I’ve existed as an away fan for 14 years now. Fortunately, the Nationals fans tolerate me much more than the Philly fans did when I saw the Giants win the Pennant in 2010. It isn’t that I’m an obnoxious fan, but there is something about wearing the orange and black these days that brings, well, disdain. Just ask Bryan Stow.
But, I’m often asked, “Why the Giants?” The question came more often when I tended to be the lone fan in San Francisco gear at whatever East-Coast game I attended to see my boys play. Ever since the World Series win in 2010, the Giants colors are in full force. I actually miss the days when you ran into a person wearing a ‘90s-era Will Clark jersey. You knew they were from The Bay and you knew they were a true fan. I even remember a conversation with a fellow fan in Camden Yards pre-World Series wins. We broke bread during a rain delay and found out our parents had served on City Council together. Again, a small San Francisco world back then.
So, back to my question: Why the Giants? Of course, growing up near Candlestick Park is a big reason. But it’s more than that.
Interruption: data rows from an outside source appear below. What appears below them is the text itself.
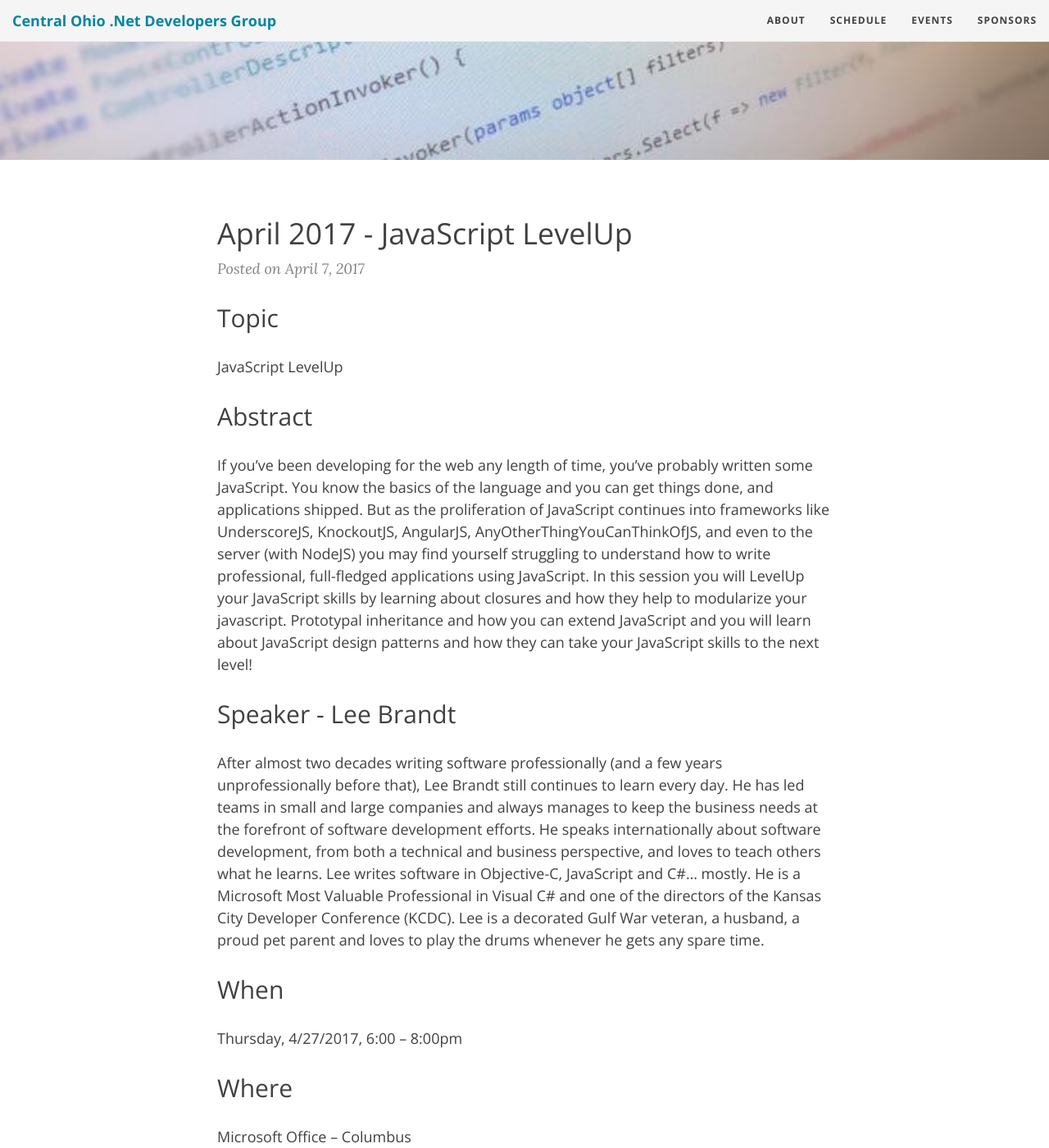
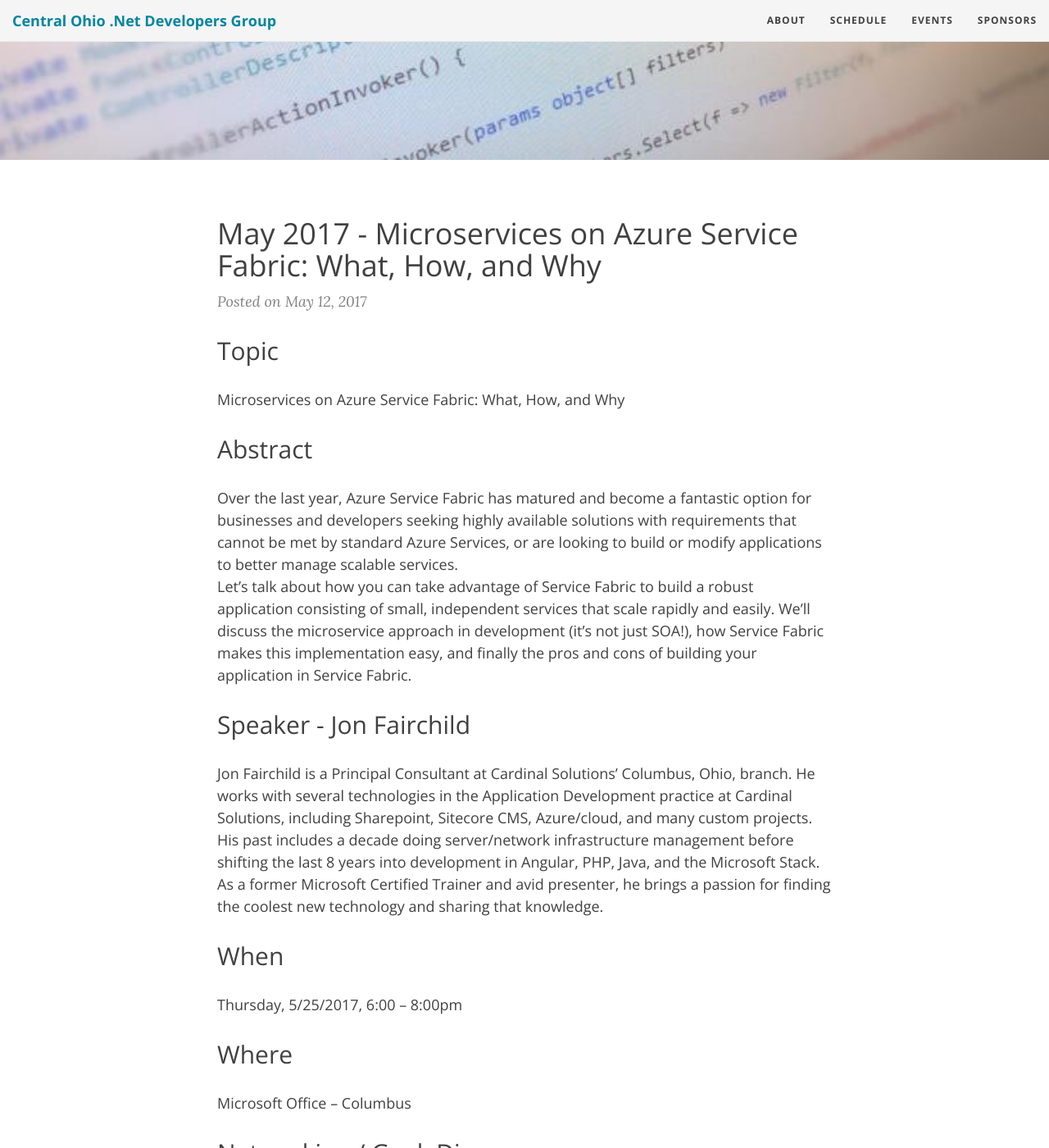
Before and after one commit to condg/condg.github.io, a Jekyll site: the page built from index.html, in a window 1280 px wide and 1400 px high, scrolled down 436 px. Shown: the whole window at 82% size. Built offline with Jekyll 4.4.1, drawn with Linux system fonts in a browser that asks for light colours; nearby versions of some CDN libraries; the list of posts is cut into pages by our own code; comment, search, counter and statistics services are not loaded; some of the changed text lies outside the part shown.

Commit message:
May Meeting Announcement (#18)
* April meeting announcement

* Added May meeting announcement

* Modified the schedule for the May meeting

```diff
--- /dev/null
+++ b/_posts/2017-05-12-may-2017-microservices-on-azure-service-fabric.md
@@ -0,0 +1,37 @@
+---
+title: "May 2017 - Microservices on Azure Service Fabric: What, How, and Why"
+date: 2017-05-12
+layout: post
+---
+
+## Topic
+
+Microservices on Azure Service Fabric: What, How, and Why
+
+## Abstract
+
+Over the last year, Azure Service Fabric has matured and become a fantastic option for businesses and developers seeking highly available solutions with requirements that cannot be met by standard Azure Services, or are looking to build or modify applications to better manage scalable services.
+Let’s talk about how you can take advantage of Service Fabric to build a robust application consisting of small, independent services that scale rapidly and easily.  We’ll discuss the microservice approach in development (it’s not just SOA!), how Service Fabric makes this implementation easy, and finally the pros and cons of building your application in Service Fabric.
+
+
+## Speaker - Jon Fairchild
+
+Jon Fairchild is a Principal Consultant at Cardinal Solutions’ Columbus, Ohio, branch.  He works with several technologies in the Application Development practice at Cardinal Solutions, including Sharepoint, Sitecore CMS, Azure/cloud, and many custom projects.  His past includes a decade doing server/network infrastructure management before shifting the last 8 years into development in Angular, PHP, Java, and the Microsoft Stack.  As a former Microsoft Certified Trainer and avid presenter, he brings a passion for finding the coolest new technology and sharing that knowledge.
+
+## When
+
+Thursday, 5/25/2017, 6:00 – 8:00pm
+
+## Where
+
+[Microsoft Office – Columbus](http://maps.google.com/maps?f=q&amp;hl=en&amp;q=8800+Lyra+Dr.+Columbus,+OH+43240&amp;om=1)
+
+## Networking / Geek Dinner
+
+Please join us for a geek dinner after the meeting at The Pub at 1554 Polaris Parkway, Columbus, Ohio 43240.
+
+## Meeting Sponsor
+
+Our May sponsor is [Cardinal Solutions](http://cardinalsolutions.com/)! Thank you!
+
+[![Cardinal Solutions](../images/sponsors/cardinal_solutions_large.png)](http://cardinalsolutions.com/)
--- a/schedule.md
+++ b/schedule.md
@@ -13,7 +13,7 @@ Below is the tentative monthly meeting schedule for 2017.
 |  February | 23rd | [Containers: What they are, and how they can make your (dev) life better](/2017/02/07/february-2017-containers-what-they-are-and-how-they-can-make-your-life-better/) | Kevin Booth | [Fusion Alliance](https://fusionalliance.com/) |
 |   March   | 23rd | [Stop Writing Secure Code! (Start Building Secure Frameworks)](/2017/03/01/march-2017-stop-writing-secure-code/)       | [Seth Petry-Johnson](http://www.petry-johnson.com) | [Leading Edje](http://leadingedje.com/) |
 |   April   | 27th | [JavaScript LevelUp](/2017/04/07/april-2017-javascript-levelup/) | [Lee Brandt](http://leebrandt.me/) | [HMB](http://www.hmbnet.com/) |
-|    May    | 25th |       TBD       |           | Available |
+|    May    | 25th | [Microservices on Azure Service Fabric: What, How, and Why](/2017/05/12/may-2017-microservices-on-azure-service-fabric/)| Jon Fairchild | [Cardinal Solutions](http://www.cardinalsolutions.com) |
 |    June   | 22nd |       TBD       |           | Available |
 |    July   | 27th | Lightning Talks |    TBD    | Available |
 |   August  | 24th |       TBD       |           | Available |
```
If I had to sum it up, I would say that the Giants are about family.
Baseball Means Bonding with My Family
You see, every year, for as long as I can remember, my dad either had the Giants playing on the radio, or on TV, or he took me to Candlestick Park. Essentially, the Giants were the soundtrack to my life. He never had a son, but I was the daughter that would oblige his sports habit (and, subsequently, his political persuasion and love for communication). Year after year, we watched them lose.
There were some successes. There was the National League Pennant in 1989. But they lost in four to the A’s. That series reminds me most of the Loma Prieta Earthquake and witnessing not only half of my downtown destroyed, but also some of my friends losing their homes. Needless to say, there were other things that needed our attention, and since my dad was mayor he put his focus where it should have been. There was also 2002, but I still won’t talk about game six.
Then 2010 happened. And 2012. And so much has changed since then. It’s actually a weird switch to go from following a team that loses to following a team that wins. Of course, it’s AMAZING. But there is something surreal about it. There is something strange about walking outside your home in DC and seeing someone wearing a SF hat, or going to an airport and seeing a Hunter Pence shirt. It isn’t that I don’t want that. It’s just that, to me, it’s more than a World Series win—or two. To me, it’s personal.
It’s personal because the Giants have not only bonded my dad and me (we talk and text most during baseball season), but also been passed along to my nephews. I flew my oldest nephew out to DC when the Giants came to town in 2010.They lost every game in that hot July DC heat, and I guess you could say we bonded in that misery (neither one of us would have guessed they would be World Series-bound after that series).
The Baseball Memories Keep Accruing
It’s personal because I still remember so many things. I remember the day that Barry Bonds was picked up by the Giants. My dad was driving me home from school, and I can still hear his “Yes!” in my head. I remember summer games at Candlestick bundled in parkas and draped in blankets, and I’ll always remember talking to my dad after the Giants won their first World Series since being in San Francisco. He proceeded to tell me about being an eight-year-old boy when the Giants moved from New York, and how he followed them every year since then. After all those years, they had finally brought a championship to San Francisco. I can still hear the emotion in his voice.
So here we are at another even year, and it remains to be seen who will win it all in 2014. But regardless of whether the Giants win or lose (and don’t get me wrong—I want the Giants to win!) I’m thankful for every Giant’s baseball season because of the memories my family has made.
This year alone, I’m thankful I was with my dad when Timmy threw a no-hitter, I’m thankful I was with my nephew Stephen when the Giants beat the Nationals in the division series, and I’m even thankful that my three-year-old nephew Jake was so distraught over last Friday’s loss that he cried and dropped his San Francisco hat on the ground. It means he’s a Giant’s fan in the making (no worries—he was in better spirits after the win on Saturday evening).
I’m most thankful because, through the good and bad, we’ve always been in it together. And that’s why the Giants are more than just baseball to me. The Giants are about family.